Leaked documents allegedly suggest a man later jailed for laundering proceeds of the Brink's Mat robbery set up a shell company in Panama 16 months after what became known as "the crime of the century"

Adam Lusher
Monday 04 April 2016 17:35
Policemen at the scene of the Brink’s Mat robbery at Heathrow airport in 1983
Policemen at the scene of the Brink’s Mat robbery at Heathrow airport in 1983

Cash from the infamous 1983 Brink’s Mat robbery may allegedly have been laundered through a company set up by the Panamanian law firm at the centre of the ‘Panama Papers’ leak, it has been claimed.

Documents leaked from Mossack Fonseca reportedly suggest the law firm set up a shell company in Panama in 1985, 16 months after robbers escaped from a Heathrow warehouse with £26 million in gold, diamond, and cash in what was called “the crime of the century”.

The BBC, which is due to reveal further details of the Panama Papers on Panorama on Monday night, says the shell company, Feberion Inc, was linked to Gordon Parry, a property dealer who in 1992 was sentenced to 10 years in prison for his involvement in laundering Brinks' Mat money.

The BBC claims that an internal Mossack Fonseca memo, written in 1986, shows that the law firm had been warned that Parry might be laundering Brink’s Mat money.

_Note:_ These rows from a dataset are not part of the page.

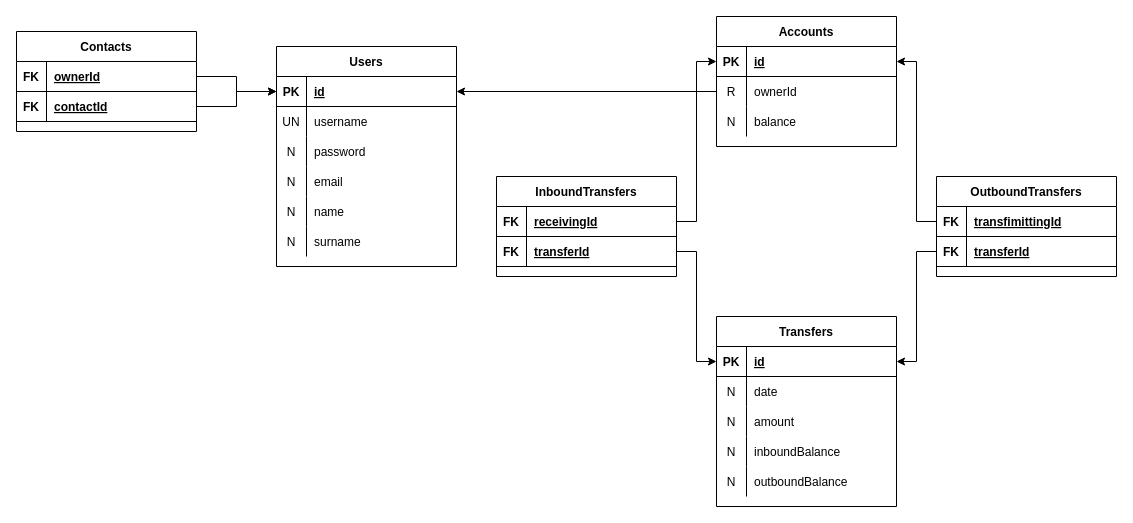
Earlier version of the draw.io diagram page "Logic" (2 of 2) of doc/db.drawio (alexbradd/tiw2022-es4). Source tidied: cells renumbered, new cells numbered last; positions are measured from the earlier drawing's top-left corner, leaving out a move shared by most shapes. Both pictures are drawn from the tidied source at 100%, with x=0, y=0 at pixel (16, 16).
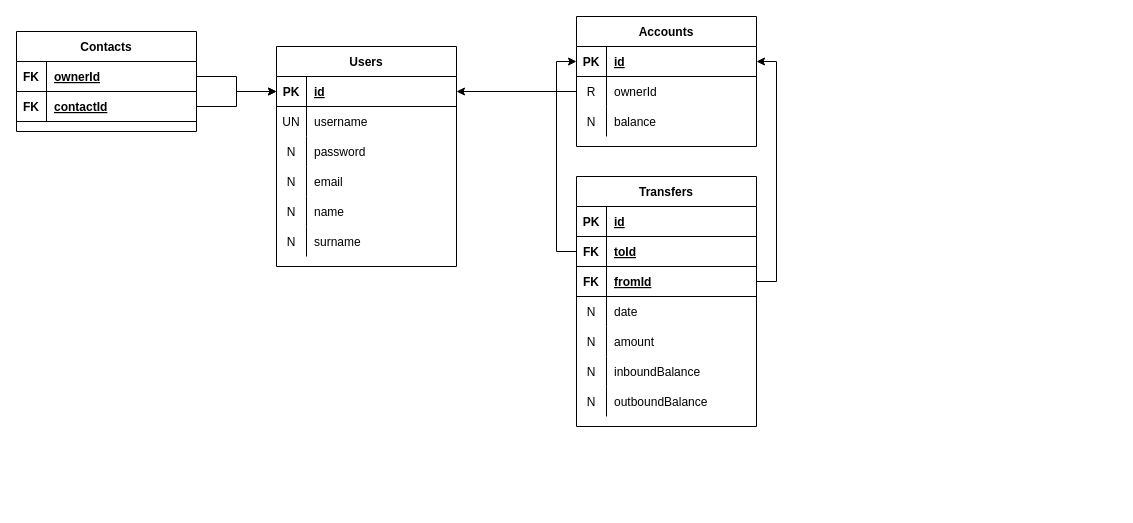
Above is the later version.

The change refers to these unchanged cells:
```xml
<mxCell id="31" style="shape=tableRow;horizontal=0;startSize=0;swimlaneHead=0;swimlaneBody=0;fillColor=none;points=[[0,0.5],[1,0.5]];portConstraint=eastwest;top=0;left=0;right=0;bottom=1;" parent="30" vertex="1">
  <mxGeometry y="30" width="180" height="30" as="geometry" />
</mxCell>
<mxCell id="49" style="shape=tableRow;horizontal=0;startSize=0;swimlaneHead=0;swimlaneBody=0;fillColor=none;points=[[0,0.5],[1,0.5]];portConstraint=eastwest;top=0;left=0;right=0;bottom=1;" parent="48" vertex="1">
  <mxGeometry y="30" width="180" height="30" as="geometry" />
</mxCell>
```

Diff of the diagram source:
```diff
@@
     <mxCell id="30" value="Accounts" style="shape=table;startSize=30;childLayout=tableLayout;rowLines=0;fontStyle=1;align=center;" parent="1" vertex="1">
-      <mxGeometry x="700" width="180" height="130" as="geometry" />
+      <mxGeometry x="560" width="180" height="130" as="geometry" />
     </mxCell>
@@
-    <mxCell id="41" value="InboundTransfers" style="shape=table;startSize=30;childLayout=tableLayout;rowLines=0;fontStyle=1;align=center;" parent="1" vertex="1">
-      <mxGeometry x="480" y="160" width="180" height="100" as="geometry" />
-    </mxCell>
-    <mxCell id="42" style="shape=tableRow;horizontal=0;startSize=0;swimlaneHead=0;swimlaneBody=0;fillColor=none;points=[[0,0.5],[1,0.5]];portConstraint=eastwest;top=0;left=0;right=0;bottom=1;" parent="41" vertex="1">
-      <mxGeometry y="30" width="180" height="30" as="geometry" />
-    </mxCell>
-    <mxCell id="43" value="FK" style="shape=partialRectangle;fillColor=none;top=0;left=0;bottom=0;right=0;fontStyle=1;overflow=hidden;" parent="42" vertex="1">
-      <mxGeometry width="30" height="30" as="geometry" />
-    </mxCell>
-    <mxCell id="44" value="receivingId" style="shape=partialRectangle;fillColor=none;top=0;left=0;bottom=0;right=0;align=left;spacingLeft=6;fontStyle=5;overflow=hidden;" parent="42" vertex="1">
-      <mxGeometry x="30" width="150" height="30" as="geometry" />
-    </mxCell>
-    <mxCell id="45" style="shape=tableRow;horizontal=0;startSize=0;swimlaneHead=0;swimlaneBody=0;fillColor=none;points=[[0,0.5],[1,0.5]];portConstraint=eastwest;top=0;left=0;right=0;bottom=1;" parent="41" vertex="1">
-      <mxGeometry y="60" width="180" height="30" as="geometry" />
-    </mxCell>
-    <mxCell id="46" value="FK" style="shape=partialRectangle;fillColor=none;top=0;left=0;bottom=0;right=0;fontStyle=1;overflow=hidden;" parent="45" vertex="1">
-      <mxGeometry width="30" height="30" as="geometry" />
-    </mxCell>
-    <mxCell id="47" value="transferId" style="shape=partialRectangle;fillColor=none;top=0;left=0;bottom=0;right=0;align=left;spacingLeft=6;fontStyle=5;overflow=hidden;" parent="45" vertex="1">
-      <mxGeometry x="30" width="150" height="30" as="geometry" />
-    </mxCell>
     <mxCell id="48" value="Transfers" style="shape=table;startSize=30;childLayout=tableLayout;rowLines=0;fontStyle=1;align=center;" parent="1" vertex="1">
-      <mxGeometry x="700" y="300" width="180" height="190" as="geometry" />
+      <mxGeometry x="560" y="160" width="180" height="250" as="geometry" />
     </mxCell>
@@
+    <mxCell id="42" style="shape=tableRow;horizontal=0;startSize=0;swimlaneHead=0;swimlaneBody=0;fillColor=none;points=[[0,0.5],[1,0.5]];portConstraint=eastwest;top=0;left=0;right=0;bottom=1;" parent="48" vertex="1">
+      <mxGeometry y="60" width="180" height="30" as="geometry" />
+    </mxCell>
+    <mxCell id="43" value="FK" style="shape=partialRectangle;fillColor=none;top=0;left=0;bottom=0;right=0;fontStyle=1;overflow=hidden;" parent="42" vertex="1">
+      <mxGeometry width="30" height="30" as="geometry" />
+    </mxCell>
+    <mxCell id="44" value="toId" style="shape=partialRectangle;fillColor=none;top=0;left=0;bottom=0;right=0;align=left;spacingLeft=6;fontStyle=5;overflow=hidden;" parent="42" vertex="1">
+      <mxGeometry x="30" width="150" height="30" as="geometry" />
+    </mxCell>
+    <mxCell id="67" style="shape=tableRow;horizontal=0;startSize=0;swimlaneHead=0;swimlaneBody=0;fillColor=none;points=[[0,0.5],[1,0.5]];portConstraint=eastwest;top=0;left=0;right=0;bottom=1;" parent="48" vertex="1">
+      <mxGeometry y="90" width="180" height="30" as="geometry" />
+    </mxCell>
+    <mxCell id="68" value="FK" style="shape=partialRectangle;fillColor=none;top=0;left=0;bottom=0;right=0;fontStyle=1;overflow=hidden;" parent="67" vertex="1">
+      <mxGeometry width="30" height="30" as="geometry" />
+    </mxCell>
+    <mxCell id="69" value="fromId" style="shape=partialRectangle;fillColor=none;top=0;left=0;bottom=0;right=0;align=left;spacingLeft=6;fontStyle=5;overflow=hidden;" parent="67" vertex="1">
+      <mxGeometry x="30" width="150" height="30" as="geometry" />
+    </mxCell>
     <mxCell id="52" style="shape=tableRow;horizontal=0;startSize=0;swimlaneHead=0;swimlaneBody=0;fillColor=none;top=0;left=0;right=0;bottom=0;" parent="48" vertex="1">
-      <mxGeometry y="60" width="180" height="30" as="geometry" />
+      <mxGeometry y="120" width="180" height="30" as="geometry" />
     </mxCell>
@@
     <mxCell id="55" style="shape=tableRow;horizontal=0;startSize=0;swimlaneHead=0;swimlaneBody=0;fillColor=none;top=0;left=0;right=0;bottom=0;" parent="48" vertex="1">
-      <mxGeometry y="90" width="180" height="30" as="geometry" />
+      <mxGeometry y="150" width="180" height="30" as="geometry" />
     </mxCell>
@@
     <mxCell id="58" style="shape=tableRow;horizontal=0;startSize=0;swimlaneHead=0;swimlaneBody=0;fillColor=none;top=0;left=0;right=0;bottom=0;" parent="48" vertex="1">
-      <mxGeometry y="120" width="180" height="30" as="geometry" />
+      <mxGeometry y="180" width="180" height="30" as="geometry" />
     </mxCell>
@@
     <mxCell id="61" style="shape=tableRow;horizontal=0;startSize=0;swimlaneHead=0;swimlaneBody=0;fillColor=none;top=0;left=0;right=0;bottom=0;" parent="48" vertex="1">
-      <mxGeometry y="150" width="180" height="30" as="geometry" />
+      <mxGeometry y="210" width="180" height="30" as="geometry" />
     </mxCell>
@@
-    <mxCell id="64" style="edgeStyle=orthogonalEdgeStyle;rounded=0;jettySize=auto;html=1;exitX=1;exitY=0.5;exitDx=0;exitDy=0;entryX=0;entryY=0.5;entryDx=0;entryDy=0;endArrow=classic;endFill=1;" parent="1" edge="1" source="42" target="31">
+    <mxCell id="64" style="edgeStyle=orthogonalEdgeStyle;rounded=0;jettySize=auto;html=1;entryX=0;entryY=0.5;entryDx=0;entryDy=0;endArrow=classic;endFill=1;exitX=0;exitY=0.5;exitDx=0;exitDy=0;" parent="1" edge="1" source="42" target="31">
       <mxGeometry relative="1" as="geometry" />
     </mxCell>
-    <mxCell id="65" style="edgeStyle=orthogonalEdgeStyle;rounded=0;jettySize=auto;html=1;exitX=1;exitY=0.5;exitDx=0;exitDy=0;entryX=0;entryY=0.5;entryDx=0;entryDy=0;endArrow=classic;endFill=1;" parent="1" edge="1" source="45" target="49">
-      <mxGeometry relative="1" as="geometry" />
-    </mxCell>
-    <mxCell id="66" value="OutboundTransfers" style="shape=table;startSize=30;childLayout=tableLayout;rowLines=0;fontStyle=1;align=center;" parent="1" vertex="1">
-      <mxGeometry x="920" y="160" width="180" height="100" as="geometry" />
-    </mxCell>
-    <mxCell id="67" style="shape=tableRow;horizontal=0;startSize=0;swimlaneHead=0;swimlaneBody=0;fillColor=none;points=[[0,0.5],[1,0.5]];portConstraint=eastwest;top=0;left=0;right=0;bottom=1;" parent="66" vertex="1">
-      <mxGeometry y="30" width="180" height="30" as="geometry" />
-    </mxCell>
-    <mxCell id="68" value="FK" style="shape=partialRectangle;fillColor=none;top=0;left=0;bottom=0;right=0;fontStyle=1;overflow=hidden;" parent="67" vertex="1">
-      <mxGeometry width="30" height="30" as="geometry" />
-    </mxCell>
-    <mxCell id="69" value="transfimittingId" style="shape=partialRectangle;fillColor=none;top=0;left=0;bottom=0;right=0;align=left;spacingLeft=6;fontStyle=5;overflow=hidden;" parent="67" vertex="1">
-      <mxGeometry x="30" width="150" height="30" as="geometry" />
-    </mxCell>
-    <mxCell id="70" style="shape=tableRow;horizontal=0;startSize=0;swimlaneHead=0;swimlaneBody=0;fillColor=none;points=[[0,0.5],[1,0.5]];portConstraint=eastwest;top=0;left=0;right=0;bottom=1;" parent="66" vertex="1">
-      <mxGeometry y="60" width="180" height="30" as="geometry" />
-    </mxCell>
-    <mxCell id="71" value="FK" style="shape=partialRectangle;fillColor=none;top=0;left=0;bottom=0;right=0;fontStyle=1;overflow=hidden;" parent="70" vertex="1">
-      <mxGeometry width="30" height="30" as="geometry" />
-    </mxCell>
-    <mxCell id="72" value="transferId" style="shape=partialRectangle;fillColor=none;top=0;left=0;bottom=0;right=0;align=left;spacingLeft=6;fontStyle=5;overflow=hidden;" parent="70" vertex="1">
-      <mxGeometry x="30" width="150" height="30" as="geometry" />
-    </mxCell>
-    <mxCell id="73" style="edgeStyle=orthogonalEdgeStyle;rounded=0;jettySize=auto;html=1;exitX=0;exitY=0.5;exitDx=0;exitDy=0;entryX=1;entryY=0.5;entryDx=0;entryDy=0;endArrow=classic;endFill=1;" parent="1" edge="1" source="70" target="49">
-      <mxGeometry relative="1" as="geometry" />
-    </mxCell>
-    <mxCell id="74" style="edgeStyle=orthogonalEdgeStyle;rounded=0;jettySize=auto;html=1;exitX=0;exitY=0.5;exitDx=0;exitDy=0;entryX=1;entryY=0.5;entryDx=0;entryDy=0;endArrow=classic;endFill=1;" parent="1" edge="1" source="67" target="31">
+    <mxCell id="74" style="edgeStyle=orthogonalEdgeStyle;rounded=0;jettySize=auto;html=1;entryX=1;entryY=0.5;entryDx=0;entryDy=0;endArrow=classic;endFill=1;exitX=1;exitY=0.5;exitDx=0;exitDy=0;" parent="1" edge="1" source="67" target="31">
       <mxGeometry relative="1" as="geometry" />
     </mxCell>
```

The memo was reported to have been written by Jürgen Mossack, one of Mossack Fonseca’s founders, following a meeting with someone helping to run Feberion.

Mr Mossack is said to have written: “He informed me that the owner of this company apparently is involved in the management of money which represents proceeds from the famous theft from Brinks Mat in London.

"The company itself has not been used illegally, but it could be that the company invested money through bank accounts and properties that was illegitimately sourced.

"They want to resign as directors and suggest that we do the same."

The BBC claims Mr Mossack didn’t immediately resign from Feberion.

Ownership of Feberion was through two bearer shares – certificates that do not carry the name of the owner and are deemed to belong to whoever is holding them.

British Police reportedly seized the two Feberion bearer shares, preventing Parry from transferring any funds from the company.

According to the BBC, however, Feberion issued 98 new shares in 1987, allowing Parry to regain control of the company. Parry, one of two 'Midas Men' associated with laundering Brink's Mat proceeds initially escaped arrest in south London by driving off with a detective clinging to his car until thrown off.

He went on the run, but was later captured in Spain. The International Consortium of Investigative Journalists, (ICIJ), which has analysed the leaked Panama Papers, claims that Mossack Fonseca only ended its business relationship with Feberion in 1995, three years after Parry was jailed.

A Mossack Fonseca spokesman said any allegations the firm helped shield the proceeds of the Brink’s-Mat robbery “are entirely false.” The spokesman said Jürgen Mossack “never had any dealings” with Parry and was never contacted by police about the case.

Mossack Fonseca told the BBC it has never been charged with criminal wrong-doing.